> [Available records]
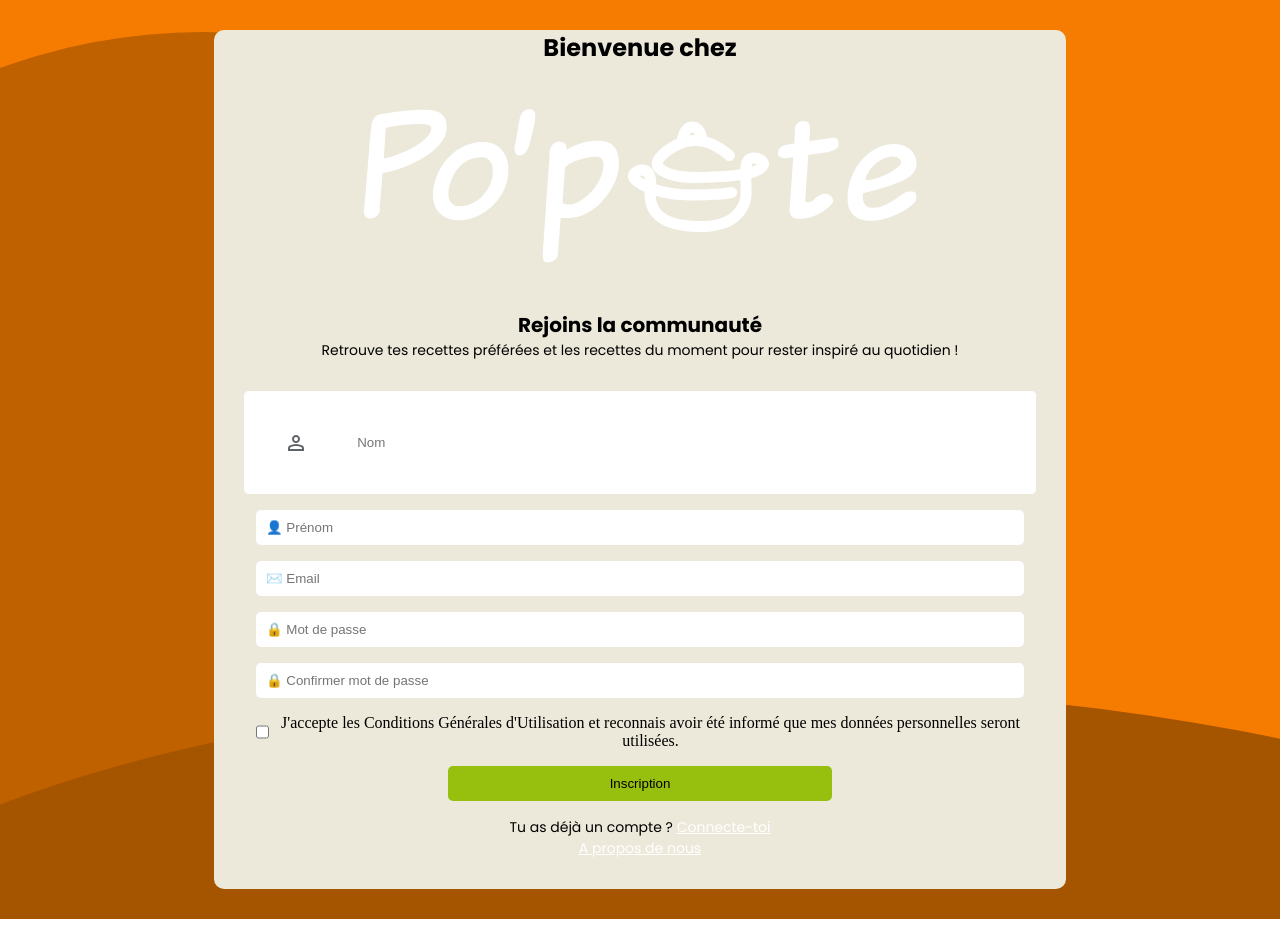
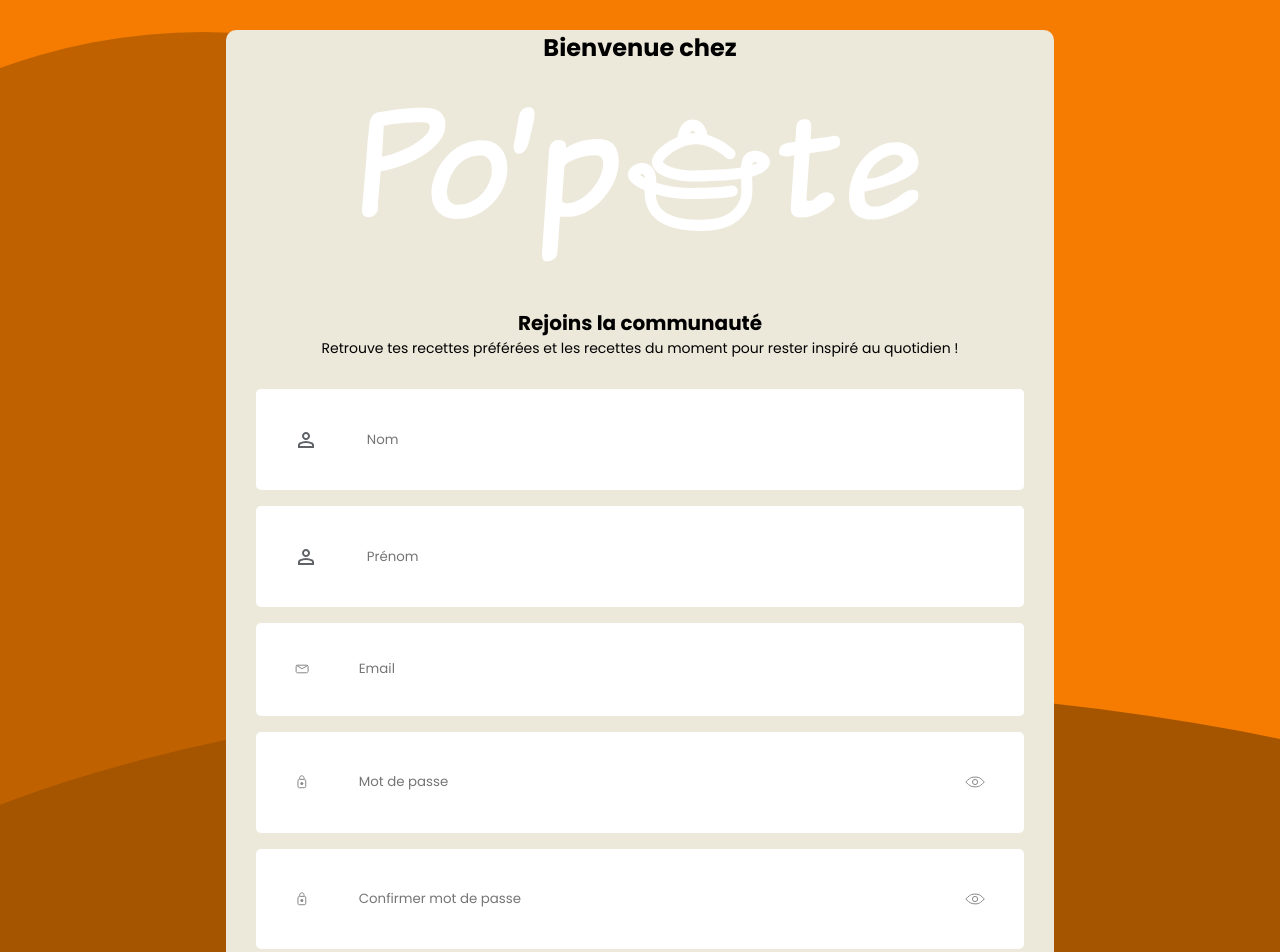
Before and after one commit to WildCodeSchool-2024-02/JS-Nantes-RamCSS-P3-PoPote, a React (Vite) app in the folder client/: page /register in a window 1280 px wide. Shown: the top 952 px of the page. Before the commit the page ends 919 px from the top, so only its background shows below. Built offline with nearby package versions, Linux system fonts and the light colour scheme.

Commit message:
icons placeholder changed

```diff
--- a/client/src/components/UserForm.jsx
+++ b/client/src/components/UserForm.jsx
@@ -22,20 +22,34 @@ function UserForm() {
             required
           />
         </div>
-        <input type="text" id="firstname" placeholder="👤 Prénom" required />
-        <input type="email" id="email" placeholder="✉️ Email" required />
+        <div className="logo-input">
+          <img src="./src/assets/logo_form/icon-person.svg" alt="icon person" />
+          <input type="text" id="firstname" placeholder="Prénom" required />
+        </div>
+        <div className="logo-input">
+          <img src="./src/assets/logo_form/icon-mail.svg" alt="icon email" />
+          <input type="email" id="email" placeholder="Email" required />
+        </div>
+        <div className="logo-input">
+          <img src="./src/assets/logo_form/icon-lock.svg" alt="icon lock" />
           <input
             type="password"
             id="password"
-          placeholder="🔒 Mot de passe"
+            placeholder="Mot de passe"
             required
           />
+          <img src="./src/assets/logo_form/icon-eye.svg" alt="icon eye" />
+        </div>
+        <div className="logo-input">
+          <img src="./src/assets/logo_form/icon-lock.svg" alt="icon lock" />
           <input
             type="password"
             id="password-confirmation"
-          placeholder="🔒 Confirmer mot de passe"
+            placeholder="Confirmer mot de passe"
             required
           />
+          <img src="./src/assets/logo_form/icon-eye.svg" alt="icon eye" />
+        </div>
         <div className="cgu-container">
           <input type="checkbox" id="cgu" name="validation-cgu" value="cgu" />
           <label htmlFor="cgu" className="cgu-conditions">
--- a/client/src/styles/components-styles/user-form.css
+++ b/client/src/styles/components-styles/user-form.css
@@ -11,11 +11,25 @@
   align-items: center;
   gap: 2vh;
 
+  & img {
+    padding-left: 10px;
+  }
+
   & input {
     padding: 10px;
     border: none;
     border-radius: 5px;
     width: 60vw;
+    font-family: var(--poppins-font);
+
+    & ::placeholder {
+      color: var(--gray-font-color);
+      font-family: var(--poppins-font);
+    }
+
+    & input:focus {
+      outline: none;
+    }
   }
 }
 
@@ -23,6 +37,7 @@
   display: flex;
   background-color: var(--primary-bg-color);
   border-radius: 5px;
+  max-width: 60vw;
 }
 
 .cgu-container {
```
Lines whose indentation alone changed are shown as unchanged.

> [Problem description] Reproduce the data above word for word and omit the images.

> [Answer section]
Before and after one commit to WildCodeSchool-2024-02/JS-Nantes-RamCSS-P3-PoPote, a React (Vite) app in the folder client/: page /register in a window 1280 px wide. Shown: the top 952 px of the page. Before the commit the page ends 919 px from the top, so only its background shows below. Built offline with nearby package versions, Linux system fonts and the light colour scheme.

Commit message:
icons placeholder changed

```diff
--- a/client/src/components/UserForm.jsx
+++ b/client/src/components/UserForm.jsx
@@ -22,20 +22,34 @@ function UserForm() {
             required
           />
         </div>
-        <input type="text" id="firstname" placeholder="👤 Prénom" required />
-        <input type="email" id="email" placeholder="✉️ Email" required />
+        <div className="logo-input">
+          <img src="./src/assets/logo_form/icon-person.svg" alt="icon person" />
+          <input type="text" id="firstname" placeholder="Prénom" required />
+        </div>
+        <div className="logo-input">
+          <img src="./src/assets/logo_form/icon-mail.svg" alt="icon email" />
+          <input type="email" id="email" placeholder="Email" required />
+        </div>
+        <div className="logo-input">
+          <img src="./src/assets/logo_form/icon-lock.svg" alt="icon lock" />
           <input
             type="password"
             id="password"
-          placeholder="🔒 Mot de passe"
+            placeholder="Mot de passe"
             required
           />
+          <img src="./src/assets/logo_form/icon-eye.svg" alt="icon eye" />
+        </div>
+        <div className="logo-input">
+          <img src="./src/assets/logo_form/icon-lock.svg" alt="icon lock" />
           <input
             type="password"
             id="password-confirmation"
-          placeholder="🔒 Confirmer mot de passe"
+            placeholder="Confirmer mot de passe"
             required
           />
+          <img src="./src/assets/logo_form/icon-eye.svg" alt="icon eye" />
+        </div>
         <div className="cgu-container">
           <input type="checkbox" id="cgu" name="validation-cgu" value="cgu" />
           <label htmlFor="cgu" className="cgu-conditions">
--- a/client/src/styles/components-styles/user-form.css
+++ b/client/src/styles/components-styles/user-form.css
@@ -11,11 +11,25 @@
   align-items: center;
   gap: 2vh;
 
+  & img {
+    padding-left: 10px;
+  }
+
   & input {
     padding: 10px;
     border: none;
     border-radius: 5px;
     width: 60vw;
+    font-family: var(--poppins-font);
+
+    & ::placeholder {
+      color: var(--gray-font-color);
+      font-family: var(--poppins-font);
+    }
+
+    & input:focus {
+      outline: none;
+    }
   }
 }
 
@@ -23,6 +37,7 @@
   display: flex;
   background-color: var(--primary-bg-color);
   border-radius: 5px;
+  max-width: 60vw;
 }
 
 .cgu-container {
```
Lines whose indentation alone changed are shown as unchanged.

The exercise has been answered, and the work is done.